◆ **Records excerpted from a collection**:
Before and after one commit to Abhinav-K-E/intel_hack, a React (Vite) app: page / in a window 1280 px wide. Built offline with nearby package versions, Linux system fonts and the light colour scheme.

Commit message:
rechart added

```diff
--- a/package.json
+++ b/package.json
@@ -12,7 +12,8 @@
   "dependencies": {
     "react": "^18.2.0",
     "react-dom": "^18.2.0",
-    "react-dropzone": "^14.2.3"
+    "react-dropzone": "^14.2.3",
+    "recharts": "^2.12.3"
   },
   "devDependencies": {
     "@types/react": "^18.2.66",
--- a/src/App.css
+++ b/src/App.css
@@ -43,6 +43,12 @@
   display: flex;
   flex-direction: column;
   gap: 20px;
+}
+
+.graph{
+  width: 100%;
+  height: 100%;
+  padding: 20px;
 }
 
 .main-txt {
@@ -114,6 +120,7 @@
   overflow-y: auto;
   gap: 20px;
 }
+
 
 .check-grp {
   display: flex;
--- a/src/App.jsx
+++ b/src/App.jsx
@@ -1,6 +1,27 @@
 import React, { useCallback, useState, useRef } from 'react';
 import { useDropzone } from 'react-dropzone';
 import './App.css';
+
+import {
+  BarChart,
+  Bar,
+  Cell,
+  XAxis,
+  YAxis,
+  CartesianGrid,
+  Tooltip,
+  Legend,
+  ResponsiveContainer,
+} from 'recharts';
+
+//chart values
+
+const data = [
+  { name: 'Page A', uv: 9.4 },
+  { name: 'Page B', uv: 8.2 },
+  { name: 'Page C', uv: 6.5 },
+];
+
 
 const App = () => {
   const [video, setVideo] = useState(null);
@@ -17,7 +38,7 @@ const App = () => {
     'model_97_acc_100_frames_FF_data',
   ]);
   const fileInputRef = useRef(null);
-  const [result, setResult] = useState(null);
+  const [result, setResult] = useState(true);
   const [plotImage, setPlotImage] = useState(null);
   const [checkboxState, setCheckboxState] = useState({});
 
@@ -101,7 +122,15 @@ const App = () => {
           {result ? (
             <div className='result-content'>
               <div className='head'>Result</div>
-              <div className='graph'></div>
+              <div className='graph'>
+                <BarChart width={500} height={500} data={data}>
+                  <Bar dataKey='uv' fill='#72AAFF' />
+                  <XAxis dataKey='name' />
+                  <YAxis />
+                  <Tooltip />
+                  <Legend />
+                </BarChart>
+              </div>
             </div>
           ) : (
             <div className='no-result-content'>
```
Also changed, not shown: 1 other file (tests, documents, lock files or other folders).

◆ **Work item**:
Your answer must be an exact copy of all the entries.

◆ **Result**:
Before and after one commit to Abhinav-K-E/intel_hack, a React (Vite) app: page / in a window 1280 px wide. Built offline with nearby package versions, Linux system fonts and the light colour scheme.

Commit message:
rechart added

```diff
--- a/package.json
+++ b/package.json
@@ -12,7 +12,8 @@
   "dependencies": {
     "react": "^18.2.0",
     "react-dom": "^18.2.0",
-    "react-dropzone": "^14.2.3"
+    "react-dropzone": "^14.2.3",
+    "recharts": "^2.12.3"
   },
   "devDependencies": {
     "@types/react": "^18.2.66",
--- a/src/App.css
+++ b/src/App.css
@@ -43,6 +43,12 @@
   display: flex;
   flex-direction: column;
   gap: 20px;
+}
+
+.graph{
+  width: 100%;
+  height: 100%;
+  padding: 20px;
 }
 
 .main-txt {
@@ -114,6 +120,7 @@
   overflow-y: auto;
   gap: 20px;
 }
+
 
 .check-grp {
   display: flex;
--- a/src/App.jsx
+++ b/src/App.jsx
@@ -1,6 +1,27 @@
 import React, { useCallback, useState, useRef } from 'react';
 import { useDropzone } from 'react-dropzone';
 import './App.css';
+
+import {
+  BarChart,
+  Bar,
+  Cell,
+  XAxis,
+  YAxis,
+  CartesianGrid,
+  Tooltip,
+  Legend,
+  ResponsiveContainer,
+} from 'recharts';
+
+//chart values
+
+const data = [
+  { name: 'Page A', uv: 9.4 },
+  { name: 'Page B', uv: 8.2 },
+  { name: 'Page C', uv: 6.5 },
+];
+
 
 const App = () => {
   const [video, setVideo] = useState(null);
@@ -17,7 +38,7 @@ const App = () => {
     'model_97_acc_100_frames_FF_data',
   ]);
   const fileInputRef = useRef(null);
-  const [result, setResult] = useState(null);
+  const [result, setResult] = useState(true);
   const [plotImage, setPlotImage] = useState(null);
   const [checkboxState, setCheckboxState] = useState({});
 
@@ -101,7 +122,15 @@ const App = () => {
           {result ? (
             <div className='result-content'>
               <div className='head'>Result</div>
-              <div className='graph'></div>
+              <div className='graph'>
+                <BarChart width={500} height={500} data={data}>
+                  <Bar dataKey='uv' fill='#72AAFF' />
+                  <XAxis dataKey='name' />
+                  <YAxis />
+                  <Tooltip />
+                  <Legend />
+                </BarChart>
+              </div>
             </div>
           ) : (
             <div className='no-result-content'>
```
Also changed, not shown: 1 other file (tests, documents, lock files or other folders).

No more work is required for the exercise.